■ Recorded data ■
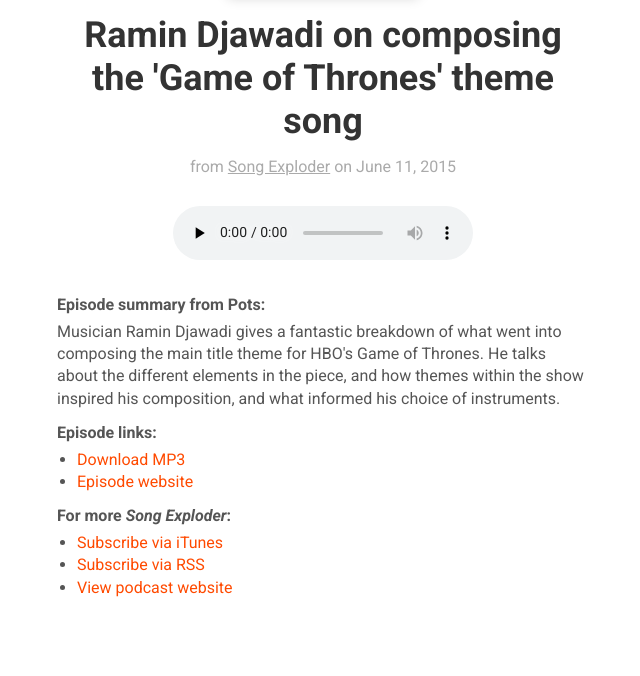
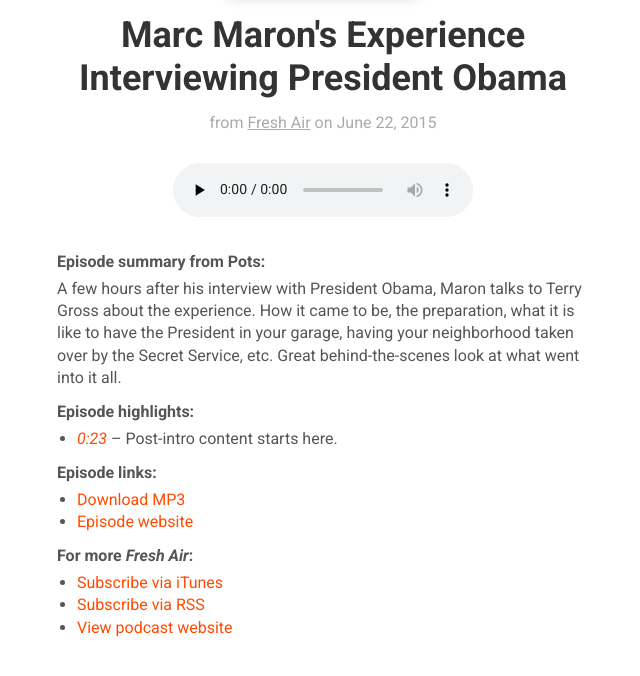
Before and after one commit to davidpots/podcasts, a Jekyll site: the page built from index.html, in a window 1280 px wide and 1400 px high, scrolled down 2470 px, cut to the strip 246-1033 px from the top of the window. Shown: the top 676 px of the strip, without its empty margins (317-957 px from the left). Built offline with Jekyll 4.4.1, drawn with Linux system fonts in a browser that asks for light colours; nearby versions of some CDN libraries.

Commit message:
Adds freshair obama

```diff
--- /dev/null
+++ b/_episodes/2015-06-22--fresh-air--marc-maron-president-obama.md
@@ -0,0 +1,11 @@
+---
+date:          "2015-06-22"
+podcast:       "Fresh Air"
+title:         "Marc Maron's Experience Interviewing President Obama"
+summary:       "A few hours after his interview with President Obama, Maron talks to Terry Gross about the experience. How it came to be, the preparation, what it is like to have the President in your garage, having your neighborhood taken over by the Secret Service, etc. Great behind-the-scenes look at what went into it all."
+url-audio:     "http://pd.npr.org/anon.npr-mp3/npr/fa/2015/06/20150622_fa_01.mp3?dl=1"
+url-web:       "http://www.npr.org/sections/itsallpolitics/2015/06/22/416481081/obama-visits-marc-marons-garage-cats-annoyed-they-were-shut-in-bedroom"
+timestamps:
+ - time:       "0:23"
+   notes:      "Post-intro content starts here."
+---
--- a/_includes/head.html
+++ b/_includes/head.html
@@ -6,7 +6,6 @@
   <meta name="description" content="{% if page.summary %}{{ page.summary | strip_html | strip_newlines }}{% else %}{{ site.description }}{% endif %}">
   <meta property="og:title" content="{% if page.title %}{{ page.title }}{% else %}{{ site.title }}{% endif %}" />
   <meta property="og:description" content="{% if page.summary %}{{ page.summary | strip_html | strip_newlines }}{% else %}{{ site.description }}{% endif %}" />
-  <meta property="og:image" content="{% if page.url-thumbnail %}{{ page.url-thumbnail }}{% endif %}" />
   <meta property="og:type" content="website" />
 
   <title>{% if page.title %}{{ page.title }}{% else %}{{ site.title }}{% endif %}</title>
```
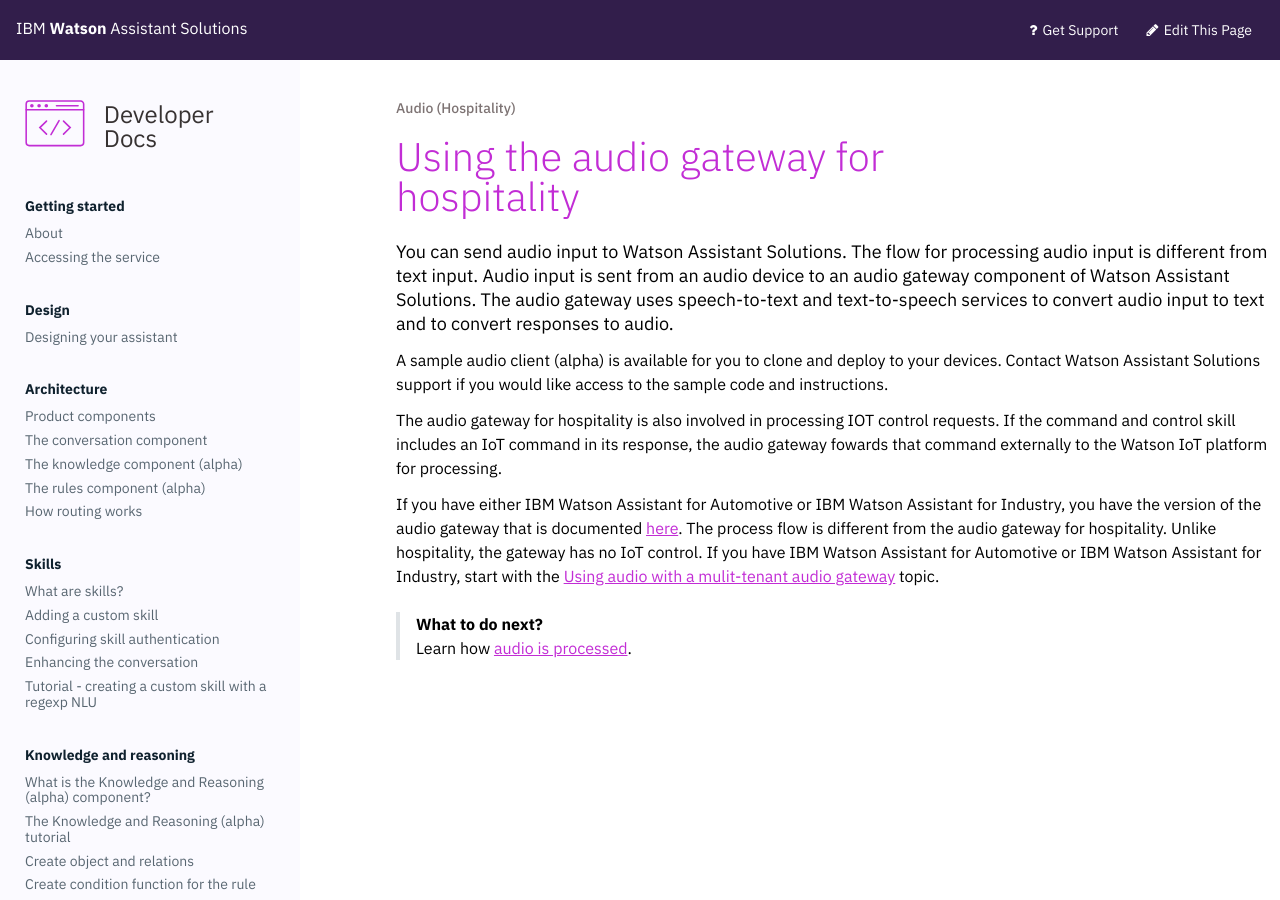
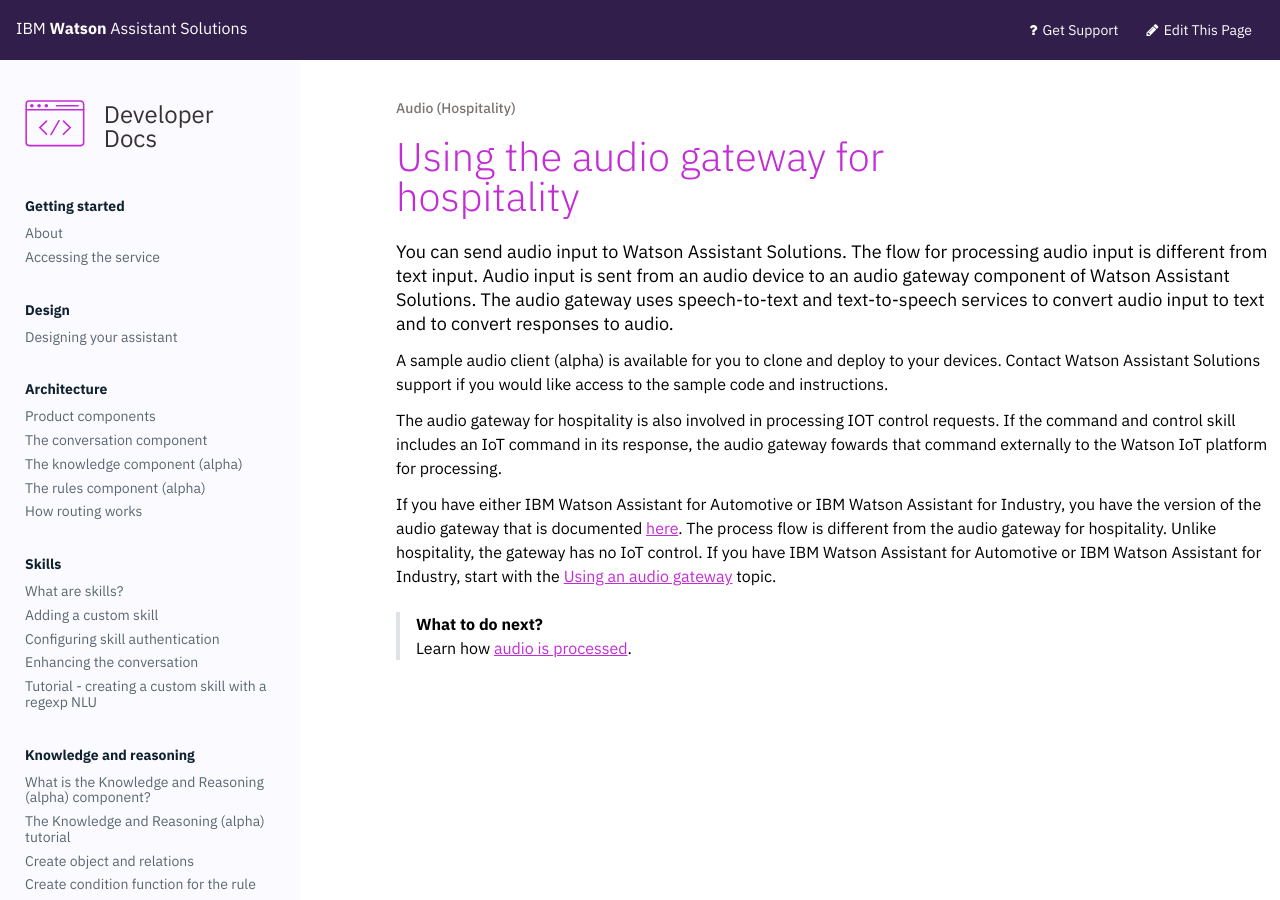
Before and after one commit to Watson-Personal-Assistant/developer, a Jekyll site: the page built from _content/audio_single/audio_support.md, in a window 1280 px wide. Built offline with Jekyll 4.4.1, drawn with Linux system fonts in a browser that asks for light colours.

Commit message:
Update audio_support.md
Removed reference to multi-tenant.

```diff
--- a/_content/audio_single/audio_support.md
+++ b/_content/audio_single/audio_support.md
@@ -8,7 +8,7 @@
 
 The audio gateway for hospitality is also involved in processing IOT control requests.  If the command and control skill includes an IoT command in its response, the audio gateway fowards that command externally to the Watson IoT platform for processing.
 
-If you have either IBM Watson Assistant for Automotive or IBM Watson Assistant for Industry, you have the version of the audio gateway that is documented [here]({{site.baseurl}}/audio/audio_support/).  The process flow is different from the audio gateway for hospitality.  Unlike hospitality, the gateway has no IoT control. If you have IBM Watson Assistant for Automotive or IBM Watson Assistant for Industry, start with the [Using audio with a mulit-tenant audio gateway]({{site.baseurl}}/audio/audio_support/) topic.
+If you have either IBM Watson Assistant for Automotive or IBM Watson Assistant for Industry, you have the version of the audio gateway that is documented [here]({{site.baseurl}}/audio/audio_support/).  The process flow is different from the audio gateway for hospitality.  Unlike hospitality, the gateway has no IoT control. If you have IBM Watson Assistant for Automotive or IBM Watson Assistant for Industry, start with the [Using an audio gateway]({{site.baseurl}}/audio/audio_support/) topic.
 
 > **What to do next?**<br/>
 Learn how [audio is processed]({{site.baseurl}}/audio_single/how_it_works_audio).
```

■ Task item ■
Copy the preceding data in full and word for word, dropping its pictures.

■ Task solution ■
Before and after one commit to davidpots/podcasts, a Jekyll site: the page built from index.html, in a window 1280 px wide and 1400 px high, scrolled down 2470 px, cut to the strip 246-1033 px from the top of the window. Shown: the top 676 px of the strip, without its empty margins (317-957 px from the left). Built offline with Jekyll 4.4.1, drawn with Linux system fonts in a browser that asks for light colours; nearby versions of some CDN libraries.

Commit message:
Adds freshair obama

```diff
--- /dev/null
+++ b/_episodes/2015-06-22--fresh-air--marc-maron-president-obama.md
@@ -0,0 +1,11 @@
+---
+date:          "2015-06-22"
+podcast:       "Fresh Air"
+title:         "Marc Maron's Experience Interviewing President Obama"
+summary:       "A few hours after his interview with President Obama, Maron talks to Terry Gross about the experience. How it came to be, the preparation, what it is like to have the President in your garage, having your neighborhood taken over by the Secret Service, etc. Great behind-the-scenes look at what went into it all."
+url-audio:     "http://pd.npr.org/anon.npr-mp3/npr/fa/2015/06/20150622_fa_01.mp3?dl=1"
+url-web:       "http://www.npr.org/sections/itsallpolitics/2015/06/22/416481081/obama-visits-marc-marons-garage-cats-annoyed-they-were-shut-in-bedroom"
+timestamps:
+ - time:       "0:23"
+   notes:      "Post-intro content starts here."
+---
--- a/_includes/head.html
+++ b/_includes/head.html
@@ -6,7 +6,6 @@
   <meta name="description" content="{% if page.summary %}{{ page.summary | strip_html | strip_newlines }}{% else %}{{ site.description }}{% endif %}">
   <meta property="og:title" content="{% if page.title %}{{ page.title }}{% else %}{{ site.title }}{% endif %}" />
   <meta property="og:description" content="{% if page.summary %}{{ page.summary | strip_html | strip_newlines }}{% else %}{{ site.description }}{% endif %}" />
-  <meta property="og:image" content="{% if page.url-thumbnail %}{{ page.url-thumbnail }}{% endif %}" />
   <meta property="og:type" content="website" />
 
   <title>{% if page.title %}{{ page.title }}{% else %}{{ site.title }}{% endif %}</title>
```
Before and after one commit to Watson-Personal-Assistant/developer, a Jekyll site: the page built from _content/audio_single/audio_support.md, in a window 1280 px wide. Built offline with Jekyll 4.4.1, drawn with Linux system fonts in a browser that asks for light colours.

Commit message:
Update audio_support.md
Removed reference to multi-tenant.

```diff
--- a/_content/audio_single/audio_support.md
+++ b/_content/audio_single/audio_support.md
@@ -8,7 +8,7 @@
 
 The audio gateway for hospitality is also involved in processing IOT control requests.  If the command and control skill includes an IoT command in its response, the audio gateway fowards that command externally to the Watson IoT platform for processing.
 
-If you have either IBM Watson Assistant for Automotive or IBM Watson Assistant for Industry, you have the version of the audio gateway that is documented [here]({{site.baseurl}}/audio/audio_support/).  The process flow is different from the audio gateway for hospitality.  Unlike hospitality, the gateway has no IoT control. If you have IBM Watson Assistant for Automotive or IBM Watson Assistant for Industry, start with the [Using audio with a mulit-tenant audio gateway]({{site.baseurl}}/audio/audio_support/) topic.
+If you have either IBM Watson Assistant for Automotive or IBM Watson Assistant for Industry, you have the version of the audio gateway that is documented [here]({{site.baseurl}}/audio/audio_support/).  The process flow is different from the audio gateway for hospitality.  Unlike hospitality, the gateway has no IoT control. If you have IBM Watson Assistant for Automotive or IBM Watson Assistant for Industry, start with the [Using an audio gateway]({{site.baseurl}}/audio/audio_support/) topic.
 
 > **What to do next?**<br/>
 Learn how [audio is processed]({{site.baseurl}}/audio_single/how_it_works_audio).
```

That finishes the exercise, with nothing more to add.